▸ Work to complete
Each entry below must be repeated word for word.

((

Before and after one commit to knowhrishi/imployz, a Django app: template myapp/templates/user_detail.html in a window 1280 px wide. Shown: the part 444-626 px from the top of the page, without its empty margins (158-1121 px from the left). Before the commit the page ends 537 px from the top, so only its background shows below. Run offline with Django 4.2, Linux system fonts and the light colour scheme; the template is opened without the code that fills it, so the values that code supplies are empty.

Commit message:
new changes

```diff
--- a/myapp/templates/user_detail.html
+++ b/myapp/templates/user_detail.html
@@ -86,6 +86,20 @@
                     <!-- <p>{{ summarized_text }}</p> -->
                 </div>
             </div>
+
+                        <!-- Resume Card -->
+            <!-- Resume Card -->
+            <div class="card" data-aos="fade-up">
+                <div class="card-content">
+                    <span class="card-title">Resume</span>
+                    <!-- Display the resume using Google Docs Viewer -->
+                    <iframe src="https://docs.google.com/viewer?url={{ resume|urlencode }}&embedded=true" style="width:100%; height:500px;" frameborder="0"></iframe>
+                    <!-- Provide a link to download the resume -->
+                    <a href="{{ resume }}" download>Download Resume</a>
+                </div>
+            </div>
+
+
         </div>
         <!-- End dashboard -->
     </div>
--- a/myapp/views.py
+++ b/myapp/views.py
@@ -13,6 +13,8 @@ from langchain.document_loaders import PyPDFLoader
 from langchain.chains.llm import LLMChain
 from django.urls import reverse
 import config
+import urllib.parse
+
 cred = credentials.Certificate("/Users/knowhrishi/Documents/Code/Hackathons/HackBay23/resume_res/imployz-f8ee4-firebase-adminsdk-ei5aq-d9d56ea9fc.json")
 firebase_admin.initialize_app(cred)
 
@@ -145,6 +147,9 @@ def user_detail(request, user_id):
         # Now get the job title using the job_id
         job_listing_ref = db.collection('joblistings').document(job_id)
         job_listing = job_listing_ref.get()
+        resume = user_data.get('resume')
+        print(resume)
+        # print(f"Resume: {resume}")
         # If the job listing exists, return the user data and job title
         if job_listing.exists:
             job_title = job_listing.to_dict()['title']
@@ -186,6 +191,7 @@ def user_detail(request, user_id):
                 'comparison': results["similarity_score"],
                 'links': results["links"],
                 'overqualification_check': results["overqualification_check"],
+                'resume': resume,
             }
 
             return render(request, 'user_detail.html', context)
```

))

▸ Reply
Before and after one commit to knowhrishi/imployz, a Django app: template myapp/templates/user_detail.html in a window 1280 px wide. Shown: the part 444-626 px from the top of the page, without its empty margins (158-1121 px from the left). Before the commit the page ends 537 px from the top, so only its background shows below. Run offline with Django 4.2, Linux system fonts and the light colour scheme; the template is opened without the code that fills it, so the values that code supplies are empty.

Commit message:
new changes

```diff
--- a/myapp/templates/user_detail.html
+++ b/myapp/templates/user_detail.html
@@ -86,6 +86,20 @@
                     <!-- <p>{{ summarized_text }}</p> -->
                 </div>
             </div>
+
+                        <!-- Resume Card -->
+            <!-- Resume Card -->
+            <div class="card" data-aos="fade-up">
+                <div class="card-content">
+                    <span class="card-title">Resume</span>
+                    <!-- Display the resume using Google Docs Viewer -->
+                    <iframe src="https://docs.google.com/viewer?url={{ resume|urlencode }}&embedded=true" style="width:100%; height:500px;" frameborder="0"></iframe>
+                    <!-- Provide a link to download the resume -->
+                    <a href="{{ resume }}" download>Download Resume</a>
+                </div>
+            </div>
+
+
         </div>
         <!-- End dashboard -->
     </div>
--- a/myapp/views.py
+++ b/myapp/views.py
@@ -13,6 +13,8 @@ from langchain.document_loaders import PyPDFLoader
 from langchain.chains.llm import LLMChain
 from django.urls import reverse
 import config
+import urllib.parse
+
 cred = credentials.Certificate("/Users/knowhrishi/Documents/Code/Hackathons/HackBay23/resume_res/imployz-f8ee4-firebase-adminsdk-ei5aq-d9d56ea9fc.json")
 firebase_admin.initialize_app(cred)
 
@@ -145,6 +147,9 @@ def user_detail(request, user_id):
         # Now get the job title using the job_id
         job_listing_ref = db.collection('joblistings').document(job_id)
         job_listing = job_listing_ref.get()
+        resume = user_data.get('resume')
+        print(resume)
+        # print(f"Resume: {resume}")
         # If the job listing exists, return the user data and job title
         if job_listing.exists:
             job_title = job_listing.to_dict()['title']
@@ -186,6 +191,7 @@ def user_detail(request, user_id):
                 'comparison': results["similarity_score"],
                 'links': results["links"],
                 'overqualification_check': results["overqualification_check"],
+                'resume': resume,
             }
 
             return render(request, 'user_detail.html', context)
```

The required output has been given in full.